Education Law §2854(2)(a) states that a charter school
cannot discriminate against any student based upon, among other things,
disability. It further states that
admission of students shall not be limited on the basis of, among other things,
intellectual ability, disability, or measures of achievement. Finally, §2854(2)(b) provides that any
child who is qualified under law for admission to a public school is qualified
for admission to a charter school.
Taken together, these provisions suggest that a charter school cannot
limit admissions to any subset of students based upon a particular
characteristic(s) or criteria (other than gender, for which the statute makes an
express exception). SED has acted
consistent with this interpretation of “open admissions.”
However, Education Law §2850(2)(b) also states that a central purpose of
charter schools is to increase learning opportunities for students who are “at
risk of academic failure.”
In light of these possibly contradictory provisions, staff requested
guidance from the Regents on whether the Regents would consider chartering
schools whose purpose was to serve only a specific subset of students, but who
were at risk of academic failure.
The Regents directed staff to review and submit such applications to the
Regents for consideration.
The New York Center for Autism Charter School is the first such
application to be considered pursuant to that directive. It would not follow an open admissions

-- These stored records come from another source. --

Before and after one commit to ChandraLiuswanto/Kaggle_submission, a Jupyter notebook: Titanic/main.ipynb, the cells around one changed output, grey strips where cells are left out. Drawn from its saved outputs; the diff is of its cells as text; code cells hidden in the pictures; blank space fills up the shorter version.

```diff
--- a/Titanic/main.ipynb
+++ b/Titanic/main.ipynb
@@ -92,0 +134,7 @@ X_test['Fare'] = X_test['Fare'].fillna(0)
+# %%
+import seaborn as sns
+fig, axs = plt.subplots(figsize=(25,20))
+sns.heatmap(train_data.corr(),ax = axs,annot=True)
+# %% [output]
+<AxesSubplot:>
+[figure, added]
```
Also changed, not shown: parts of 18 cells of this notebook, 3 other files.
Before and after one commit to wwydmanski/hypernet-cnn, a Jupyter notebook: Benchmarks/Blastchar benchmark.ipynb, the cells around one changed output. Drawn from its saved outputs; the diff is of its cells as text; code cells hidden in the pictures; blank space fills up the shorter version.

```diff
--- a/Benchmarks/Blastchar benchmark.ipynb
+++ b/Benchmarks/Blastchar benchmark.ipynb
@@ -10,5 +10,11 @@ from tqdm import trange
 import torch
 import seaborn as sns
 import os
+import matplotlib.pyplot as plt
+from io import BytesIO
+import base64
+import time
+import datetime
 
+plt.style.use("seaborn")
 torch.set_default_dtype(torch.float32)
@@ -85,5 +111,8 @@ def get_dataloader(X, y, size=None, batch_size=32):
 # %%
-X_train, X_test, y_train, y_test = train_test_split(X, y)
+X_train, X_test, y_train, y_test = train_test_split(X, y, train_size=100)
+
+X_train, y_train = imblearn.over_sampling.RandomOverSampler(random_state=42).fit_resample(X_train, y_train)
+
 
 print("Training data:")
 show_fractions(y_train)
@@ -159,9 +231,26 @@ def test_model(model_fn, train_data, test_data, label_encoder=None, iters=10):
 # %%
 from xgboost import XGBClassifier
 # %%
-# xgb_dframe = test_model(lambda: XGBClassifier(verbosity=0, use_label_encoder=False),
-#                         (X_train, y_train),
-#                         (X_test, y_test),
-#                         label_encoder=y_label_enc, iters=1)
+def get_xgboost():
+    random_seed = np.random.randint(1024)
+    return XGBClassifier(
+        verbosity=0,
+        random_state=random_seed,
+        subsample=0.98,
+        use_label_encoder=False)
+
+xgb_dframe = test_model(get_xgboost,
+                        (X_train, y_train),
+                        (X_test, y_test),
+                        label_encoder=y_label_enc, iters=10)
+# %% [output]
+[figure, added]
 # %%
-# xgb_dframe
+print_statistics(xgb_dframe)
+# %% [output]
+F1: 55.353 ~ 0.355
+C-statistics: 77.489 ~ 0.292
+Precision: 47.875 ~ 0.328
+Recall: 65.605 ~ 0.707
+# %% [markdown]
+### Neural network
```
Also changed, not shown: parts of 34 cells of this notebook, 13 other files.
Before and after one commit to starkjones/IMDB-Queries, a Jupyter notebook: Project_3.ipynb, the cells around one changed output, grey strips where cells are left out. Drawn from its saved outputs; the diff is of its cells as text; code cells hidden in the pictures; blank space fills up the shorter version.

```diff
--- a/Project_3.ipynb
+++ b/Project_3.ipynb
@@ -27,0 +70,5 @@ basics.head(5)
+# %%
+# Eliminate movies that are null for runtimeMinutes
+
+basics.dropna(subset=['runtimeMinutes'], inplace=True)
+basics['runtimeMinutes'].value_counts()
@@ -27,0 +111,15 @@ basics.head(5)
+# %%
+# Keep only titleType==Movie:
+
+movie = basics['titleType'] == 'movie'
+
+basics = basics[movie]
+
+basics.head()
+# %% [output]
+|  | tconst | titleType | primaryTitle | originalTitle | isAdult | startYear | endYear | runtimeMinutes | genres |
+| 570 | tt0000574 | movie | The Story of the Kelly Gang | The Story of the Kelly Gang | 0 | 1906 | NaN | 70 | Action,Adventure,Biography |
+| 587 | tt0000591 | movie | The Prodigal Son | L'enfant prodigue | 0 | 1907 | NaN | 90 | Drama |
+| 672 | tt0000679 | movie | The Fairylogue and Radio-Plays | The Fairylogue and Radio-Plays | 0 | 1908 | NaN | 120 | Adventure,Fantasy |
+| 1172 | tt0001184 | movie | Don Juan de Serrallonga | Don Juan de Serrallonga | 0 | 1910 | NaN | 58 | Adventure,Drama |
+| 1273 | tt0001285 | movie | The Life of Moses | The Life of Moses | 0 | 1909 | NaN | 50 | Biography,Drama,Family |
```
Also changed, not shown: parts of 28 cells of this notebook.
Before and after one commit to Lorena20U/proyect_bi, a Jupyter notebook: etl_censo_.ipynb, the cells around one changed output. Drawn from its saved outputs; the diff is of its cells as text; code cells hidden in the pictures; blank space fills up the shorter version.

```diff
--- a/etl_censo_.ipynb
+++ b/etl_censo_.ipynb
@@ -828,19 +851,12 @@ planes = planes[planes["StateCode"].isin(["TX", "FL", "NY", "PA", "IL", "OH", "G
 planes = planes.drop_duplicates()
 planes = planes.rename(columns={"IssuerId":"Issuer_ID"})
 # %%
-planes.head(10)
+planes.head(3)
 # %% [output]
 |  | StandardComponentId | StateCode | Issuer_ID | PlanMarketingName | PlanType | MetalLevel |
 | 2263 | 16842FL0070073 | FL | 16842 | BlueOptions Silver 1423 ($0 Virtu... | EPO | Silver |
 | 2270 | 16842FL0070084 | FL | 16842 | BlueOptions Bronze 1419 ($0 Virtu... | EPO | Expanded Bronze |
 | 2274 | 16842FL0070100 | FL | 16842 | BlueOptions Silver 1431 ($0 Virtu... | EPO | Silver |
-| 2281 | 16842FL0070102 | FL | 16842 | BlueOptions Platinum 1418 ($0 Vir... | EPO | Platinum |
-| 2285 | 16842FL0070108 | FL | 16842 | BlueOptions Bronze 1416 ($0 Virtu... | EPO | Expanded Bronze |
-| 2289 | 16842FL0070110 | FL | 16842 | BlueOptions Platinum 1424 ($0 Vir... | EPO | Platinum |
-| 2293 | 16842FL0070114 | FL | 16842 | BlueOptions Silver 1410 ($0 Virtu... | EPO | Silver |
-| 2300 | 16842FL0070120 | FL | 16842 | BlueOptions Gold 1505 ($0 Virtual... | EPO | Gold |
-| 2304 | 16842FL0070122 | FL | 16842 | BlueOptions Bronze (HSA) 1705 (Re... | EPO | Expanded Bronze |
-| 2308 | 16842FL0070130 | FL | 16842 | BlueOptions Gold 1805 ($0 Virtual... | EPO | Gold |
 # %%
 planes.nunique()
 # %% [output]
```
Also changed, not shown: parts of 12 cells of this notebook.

policy. Rather, admission would be
restricted to autistic students who meet specific
The following table summarizes the number of new charters that may still be issued by charter entities in New York:
SUNY Board of Trustees
All Other Charter Entities
VOTED: That the Board of Regents approve the proposed charter.
Timetable for Implementation
Charters that the Regents approve are effective on the date of the Regents action.
New York State Education
Summary of Proposed Charter
Summary of Applicant
Name of Proposed Charter
York Center for Autism Charter School (NYCACS)
Address: To be
Applicant(s): Ophelia Rudin, Ilene Lainer,
Wayne R. Mucci, Robert J. Dryfoos, Randy I. Horowitz, Stephen F. Kahn, Laura
Anticipated Opening Date:
District of Location:
The New York
Center for Autism (NYCA)
serving students aged 5-9
Projected Enrollment: 12(28)
Ophelia P. Rudin, the lead
applicant, is the Founder and President of OPR Enterprises, Inc. She currently serves on the Board of the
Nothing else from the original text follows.